— David Breyer (@D_Breyer) December 18, 2017
Before readers roll their eyes and scoff at yet another of Microsoft’s alleged attempts at the mobile market, this is also an effort to simplify the market. As it stands, manufacturers have to choose between Windows 10 Home, Windows 10 Pro, Windows 10 S, Windows 10 Mobile and many more, making compromises along the way. Windows Core OS attempts to bring modularity into the equation, allowing developers to build on top while remaining malleable enough to transfer between systems of different form-factors with ease.
Although the device is said to be able to function much like traditional smartphones by taking calls and fitting in the user’s pocket, it will still be bogged down if it struggles with a lack of applications like its predecessor. UWP is set to combat this, alongside progressive web applications (PWA), however it’ll be an uphill battle in an already established duopoly between Google’s Android and Apple’s iOS.
It’s worth taking all of this information with a pinch of salt, as Microsoft has not publicly acknowledged anything related to Andromeda throughout its years' worth of leaks. Unfortunately, there's no telling when there might be official confirmation of the device.

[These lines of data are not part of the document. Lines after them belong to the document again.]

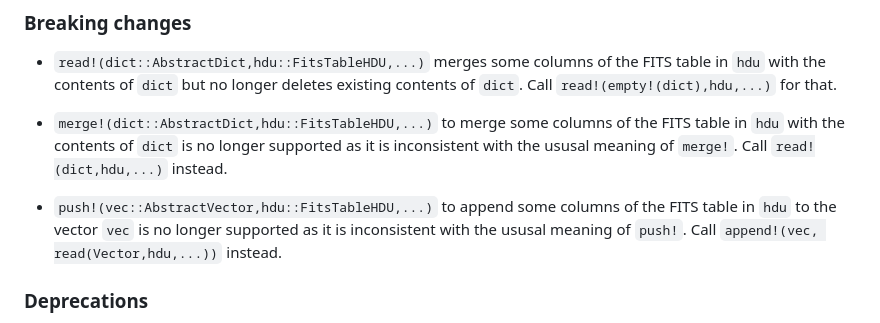
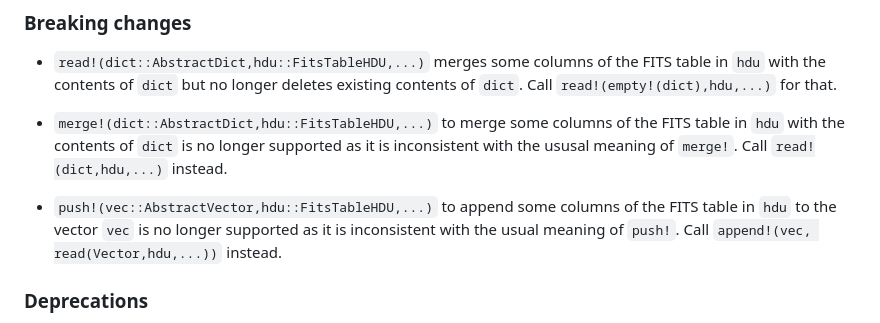
Before and after one commit to emmt/EasyFITS.jl, a Markdown page: NEWS.md, the part around the change. GitHub-like rendering.

Commit message:
Fix typo

```diff
--- a/NEWS.md
+++ b/NEWS.md
@@ -20,7 +20,7 @@
 
 - `push!(vec::AbstractVector,hdu::FitsTableHDU,...)` to append some columns of the FITS
   table in `hdu` to the vector `vec` is no longer supported as it is inconsistent with the
-  ususal meaning of `push!`. Call `append!(vec, read(Vector,hdu,...))` instead.
+  usual meaning of `push!`. Call `append!(vec, read(Vector,hdu,...))` instead.
 
 
 ### Deprecations
```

KitGuru Says: Many people are asking where this device will fit in the market, however I think that its unusual form-factor could prove a useful test for Microsoft if reports are true surrounding its modular Windows Core OS. Do you like the idea of Microsoft’s leaked Andromeda?